## ACTION ITEM
Scan the entries for "other". Every line that holds it is to be copied.

[Saved entries]
• • •

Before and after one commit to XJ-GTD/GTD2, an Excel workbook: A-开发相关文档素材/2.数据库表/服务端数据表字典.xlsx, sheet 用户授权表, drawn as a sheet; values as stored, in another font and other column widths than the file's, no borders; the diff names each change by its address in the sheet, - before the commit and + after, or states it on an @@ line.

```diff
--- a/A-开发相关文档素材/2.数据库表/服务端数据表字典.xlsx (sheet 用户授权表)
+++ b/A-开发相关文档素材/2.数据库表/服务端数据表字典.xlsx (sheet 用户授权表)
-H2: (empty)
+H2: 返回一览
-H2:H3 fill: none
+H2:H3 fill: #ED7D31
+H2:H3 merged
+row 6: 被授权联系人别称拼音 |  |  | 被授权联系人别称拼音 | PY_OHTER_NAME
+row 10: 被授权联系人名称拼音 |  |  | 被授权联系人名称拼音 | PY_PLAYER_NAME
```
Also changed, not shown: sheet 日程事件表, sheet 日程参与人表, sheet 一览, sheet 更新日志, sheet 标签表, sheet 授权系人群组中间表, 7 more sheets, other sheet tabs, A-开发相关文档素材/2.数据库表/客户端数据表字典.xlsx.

• • •

## ANSWER SPACE
Before and after one commit to XJ-GTD/GTD2, an Excel workbook: A-开发相关文档素材/2.数据库表/服务端数据表字典.xlsx, sheet 用户授权表, drawn as a sheet; values as stored, in another font and other column widths than the file's, no borders; the diff names each change by its address in the sheet, - before the commit and + after, or states it on an @@ line.
Also changed, not shown: sheet 日程事件表, sheet 日程参与人表, sheet 一览, sheet 更新日志, sheet 标签表, sheet 授权系人群组中间表, 7 more sheets, other sheet tabs, A-开发相关文档素材/2.数据库表/客户端数据表字典.xlsx.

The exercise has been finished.